As a producer, you have an opportunity to see the whole and bring people together’. Jake Gyllenhall
What does a producer actually do? What does the job entail? What are the skills required to do the job well? This is my shortstories' experience.
I have been working in theatre, TV, video, films and digital media for thirty years and the fact remains that I am still working out what my job as a producer is. I have worked across various genres: drama, comedy, light entertainment, factual, professional sport, commercial, corporate and educational video.
I have worked for small, medium and large organisations - some famous, others not. I have been fortunate to work around the world with some amazing people and to have won international awards. My experiences have shown to me that the role of the producer is open to interpretation.

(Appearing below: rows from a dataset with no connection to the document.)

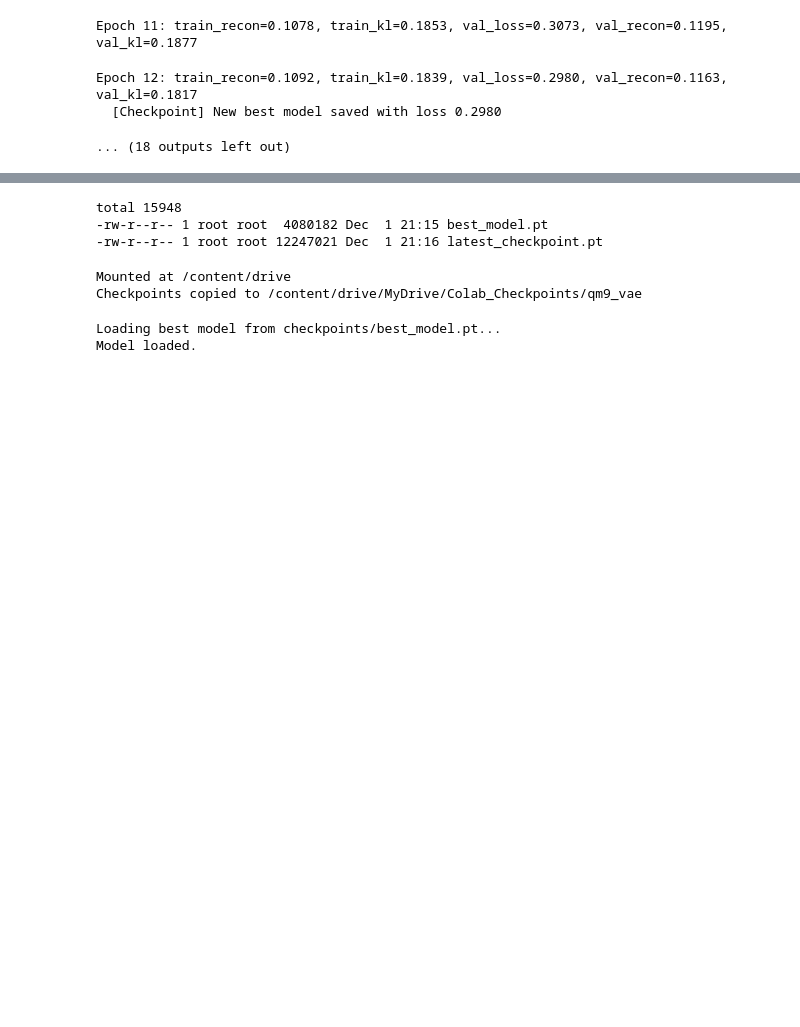
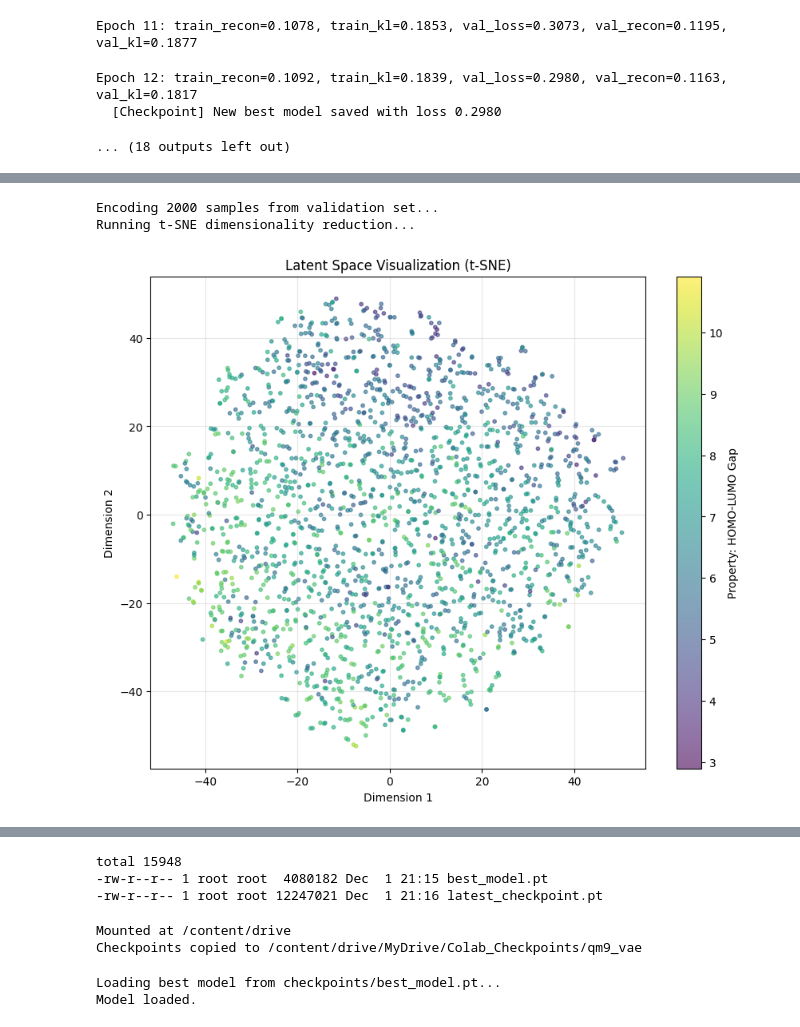
Before and after one commit to christopherlh2005/molecule-generation, a Jupyter notebook: DL_Final_Project.ipynb, the cells around one changed output, grey strips where cells are left out. Cells and saved outputs as stored; diff of their text form; code cells hidden in the pictures; blank space fills up the shorter version.

```diff
--- a/DL_Final_Project.ipynb
+++ b/DL_Final_Project.ipynb
@@ -372,0 +462,59 @@ Epoch 12: train_recon=0.1092, train_kl=0.1839, val_loss=0.2980, val_recon=0.1163
+# %%
+import numpy as np
+from sklearn.manifold import TSNE
+import matplotlib.pyplot as plt
+
+# 1. Collect Latent Vectors and Properties
+model.eval()
+latent_vectors = []
+properties = []
+
+# We'll use a subset of the validation set to keep t-SNE fast
+NUM_SAMPLES = 2000
+collected = 0
+
+print(f"Encoding {NUM_SAMPLES} samples from validation set...")
+
+with torch.no_grad():
+    for i, batch in enumerate(val_loader):
+        batch = batch.to(device)
+        mu, _ = model.encode(batch)
+        latent_vectors.append(mu.cpu().numpy())
+
+        # Get corresponding properties (targets)
+        # We need the indices to fetch targets from the original dataset
+        # simpler way: just iterate the dataset directly for this viz
+        pass
+
+        collected += batch.size(0)
+        if collected >= NUM_SAMPLES:
+            break
+
+# Concatenate collected vectors
+latent_vectors = np.concatenate(latent_vectors, axis=0)[:NUM_SAMPLES]
+
+# Fetch corresponding targets from the validation dataset directly
+# QM9 'target' is a list of 19 properties. Index 4 is usually 'Gap' (HOMO-LUMO gap)
+# Let's extract property index 4 for coloring
+targets = dataset['validation'].select(range(NUM_SAMPLES))['target']
+prop_values = [t[4] for t in targets]
+
+# 2. Run t-SNE
+print("Running t-SNE dimensionality reduction...")
+tsne = TSNE(n_components=2, random_state=42, init='pca', learning_rate='auto')
+latent_2d = tsne.fit_transform(latent_vectors)
+
+# 3. Plot
+plt.figure(figsize=(10, 8))
+scatter = plt.scatter(latent_2d[:, 0], latent_2d[:, 1],
+                      c=prop_values, cmap='viridis', alpha=0.6, s=10)
+plt.colorbar(scatter, label='Property: HOMO-LUMO Gap')
+plt.title("Latent Space Visualization (t-SNE)")
+plt.xlabel("Dimension 1")
+plt.ylabel("Dimension 2")
+plt.grid(True, alpha=0.3)
+plt.show()
+# %% [output]
+Encoding 2000 samples from validation set...
+Running t-SNE dimensionality reduction...
+[figure, added]
```
Also changed, not shown: parts of 11 cells of this notebook.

The role requires no formal training. People become producers through random circumstances. I know a producer who was once an accountant; another with a Masters degree in modern European languages, one who is an ex-classroom teacher and another who studied fine art. We offer a mixed bag of expertise.
My own roots are in drama - more specifically in acting. Performing in a school play when I was 15 set me on that path. I loved getting under the skin of a character and then showing off in front of an audience. It was a great way to learn about myself, and other people and what binds us all together.
After studying at university and then as a post-grad at drama school, I performed in theatre and TV whilst producing plays and short films. As I grew older, the more my interest in producing developed. As an actor, I had limited influence on anything beyond my own performance, but as a producer, I could take an interest in the whole.
Some great producers I have worked with are mavericks; they add value by coming up with the big original idea at just the right time and making it work. Others have made great programmes by taking a predominantly administrative role: making sure that the crew know where they should be at what time and that they that they had all the kit they needed.
Some producers see going on shoots as a chore and love the editing process; others are the opposite. There are a myriad of different approaches and styles that can work. There are few hard and fast rules.
‘It's interesting most people don't really know what a producer does and really the producer is the very first person on-site and the very last one to leave.’ - Carl Mazzocone
Whilst some producing jobs have required me to operate camera, to edit and to provide a voiceover, usually, my job on a project has the following parts to it:
As the years have turned into decades, I have gained a deeper appreciation of how different projects require different parts of one’s skillset. It’s important to respond to these different requirements whenever a new project starts. What best will suit the subject, the people you are working with and the outcomes you are hoping to achieve? Does the project require a focus on the creative, the organisational, the personnel or the technical? It’s helpful to work out the right balance.
The main enjoyment and satisfaction for me remains in creating something that delights and serves the audience. Ultimately that is the point of a video. The beautiful simplicity of this takes us back to the traditional storytelling techniques that have been tried and tested for aeons ever since stories were swapped around campfires.
When projects become complicated or are taking a long time to deliver, it is always useful to be reminded of the fundamentals: there is an audience, there is a story and storytellers must make it as interesting and enjoyable as possible. As a producer, that’s what I aim to do.
See how we do it: send us an email to firstname.lastname@example.org if you would like to discuss your next film project.